In our Mediterranean-like climate autumn, not spring, is the best time to plant. But when in autumn? Usually I say with the autumn rains, but if they don’t arrive till June which can happen, you are best to plant when the worst of the heat is over and the ground is still warm. Usually by late March you can safely plant, and even if the rains haven’t come you only have a short time to baby and water new plantings before the season really does break. Planting in autumn allows plants six to nine months to get established before the onslaught of next summer. Of course, there are some exceptions – tropical or semi-tropical plants from hibiscus and frangipanis, to citrus and passion fruit must only be planted when the ground is warm or it will set them back, so wait till spring for these.
And of course, whatever you plant, spend some time improving the soil and giving your plants a head start. To quote the garden wisdom yet again, ‘Plant a $1 plant in a $10 hole’. Whether preparing for these new plantings or working on existing garden beds, adding organic matter in the form of aged animal manures and compost is hugely beneficial.
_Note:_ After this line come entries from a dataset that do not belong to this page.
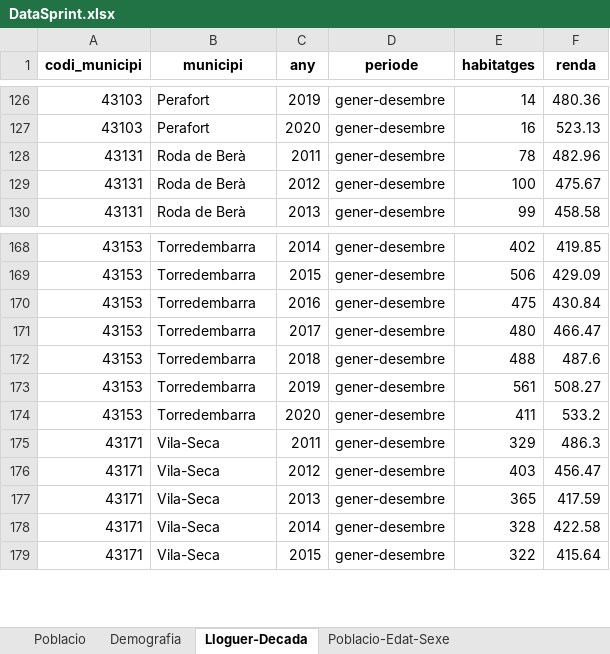
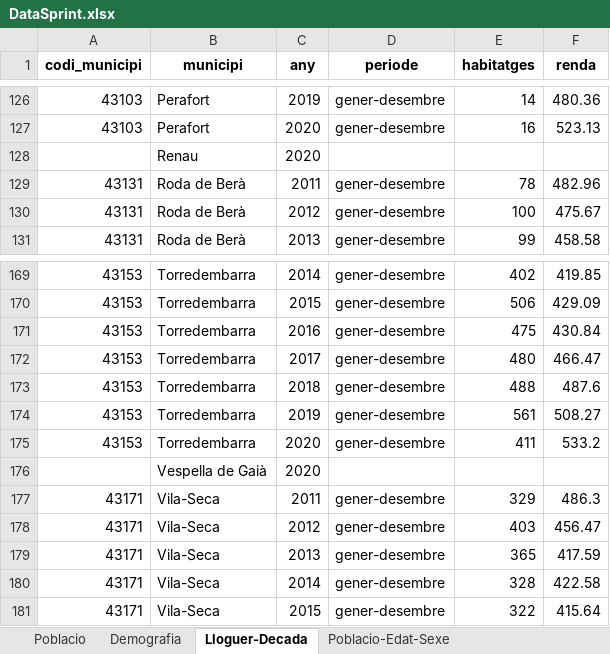
Before and after one commit to iliasasskali/PMTeam102-2, an Excel workbook: Team102.2.DataExtractionCode.v1.1/DataSprint.xlsx, sheet Lloguer-Decada, drawn as a sheet; only a part is shown, gaps mark what is left out; values as stored, in another font and other column widths than the file's, no borders; the diff names each change by its address in the sheet, - before the commit and + after, or states it on an @@ line.

```diff
--- a/Team102.2.DataExtractionCode.v1.1/DataSprint.xlsx (sheet Lloguer-Decada)
+++ b/Team102.2.DataExtractionCode.v1.1/DataSprint.xlsx (sheet Lloguer-Decada)
+row 128:  | Renau | 2020
+row 176:  | Vespella de Gaià | 2020
```
Also changed, not shown: 1 other file.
If preparing a new bed, aim to fork this organic matter through the soil to forks depth. With existing garden beds where you are unable to dig around without disturbing established plants, simply throw compost on top of the soil and let the worms work it through for you. Using up your compost also makes room for you to start a new batch, incorporating the leaves of deciduous trees as they fall.
Feed your whole garden and lawn now with organic based fertilizer. As always, it is best to feed on a cool day and water it in afterwards, or, if you are clever enough to time your feeding properly, feed just before the rain and let the rain wash it in for you.